Chest pain raises concern for the possibility of coronary heart disease. Scoring methods have been developed to identify coronary heart disease in emergency settings, but not in primary care.
Data were collected from a multicenter Swiss clinical cohort study including 672 consecutive patients with chest pain, who had visited one of 59 family practitioners' offices. Using delayed diagnosis we derived a prediction rule to rule out coronary heart disease by means of a logistic regression model. Known cardiovascular risk factors, pain characteristics, and physical signs associated with coronary heart disease were explored to develop a clinical score. Patients diagnosed with angina or acute myocardial infarction within the year following their initial visit comprised the coronary heart disease group.

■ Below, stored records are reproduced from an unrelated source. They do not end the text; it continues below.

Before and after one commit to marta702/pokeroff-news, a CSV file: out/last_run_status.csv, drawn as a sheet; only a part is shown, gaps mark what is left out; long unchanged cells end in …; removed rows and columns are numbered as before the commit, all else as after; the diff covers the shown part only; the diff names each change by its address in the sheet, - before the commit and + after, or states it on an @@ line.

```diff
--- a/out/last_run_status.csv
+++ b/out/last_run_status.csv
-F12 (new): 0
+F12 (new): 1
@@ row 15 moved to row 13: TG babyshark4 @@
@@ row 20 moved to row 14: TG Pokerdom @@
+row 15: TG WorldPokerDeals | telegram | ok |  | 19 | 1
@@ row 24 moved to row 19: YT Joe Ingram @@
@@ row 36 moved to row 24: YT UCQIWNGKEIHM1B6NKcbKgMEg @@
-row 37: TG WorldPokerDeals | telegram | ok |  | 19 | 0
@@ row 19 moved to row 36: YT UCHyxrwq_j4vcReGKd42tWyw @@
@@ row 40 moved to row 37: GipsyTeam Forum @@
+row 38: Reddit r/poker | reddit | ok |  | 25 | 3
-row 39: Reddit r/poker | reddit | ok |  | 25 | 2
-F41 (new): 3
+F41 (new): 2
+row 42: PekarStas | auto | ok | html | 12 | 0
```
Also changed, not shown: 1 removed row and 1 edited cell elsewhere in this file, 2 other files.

The coronary heart disease score was derived from eight variables: age, gender, duration of chest pain from 1 to 60 minutes, substernal chest pain location, pain increasing with exertion, absence of tenderness point at palpation, cardiovascular risks factors, and personal history of cardiovascular disease. Area under the receiver operating characteristics curve was of 0.95 with a 95% confidence interval of 0.92; 0.97. From this score, 413 patients were considered as low risk for values of percentile 5 of the coronary heart disease patients. Internal validity was confirmed by bootstrapping. External validation using data from a German cohort (Marburg, n = 774) revealed a receiver operating characteristics curve of 0.75 (95% confidence interval, 0.72; 0.81) with a sensitivity of 85.6% and a specificity of 47.2%.

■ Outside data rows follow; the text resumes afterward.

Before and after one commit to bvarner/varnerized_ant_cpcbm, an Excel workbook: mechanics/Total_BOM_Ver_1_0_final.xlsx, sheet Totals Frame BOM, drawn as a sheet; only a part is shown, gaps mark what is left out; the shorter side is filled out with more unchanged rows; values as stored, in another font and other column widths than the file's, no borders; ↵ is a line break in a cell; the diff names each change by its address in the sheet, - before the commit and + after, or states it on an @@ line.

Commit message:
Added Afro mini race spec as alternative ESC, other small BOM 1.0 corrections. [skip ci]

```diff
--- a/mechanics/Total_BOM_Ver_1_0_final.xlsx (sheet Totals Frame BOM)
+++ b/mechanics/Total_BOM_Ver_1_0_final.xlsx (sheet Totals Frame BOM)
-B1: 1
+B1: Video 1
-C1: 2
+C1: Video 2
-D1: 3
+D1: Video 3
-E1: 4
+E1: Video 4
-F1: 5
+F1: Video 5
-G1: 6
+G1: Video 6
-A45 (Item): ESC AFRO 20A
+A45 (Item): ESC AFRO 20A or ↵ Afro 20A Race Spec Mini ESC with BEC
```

This score, based only on history and physical examination, is a complementary tool for ruling out coronary heart disease in primary care patients complaining of chest pain.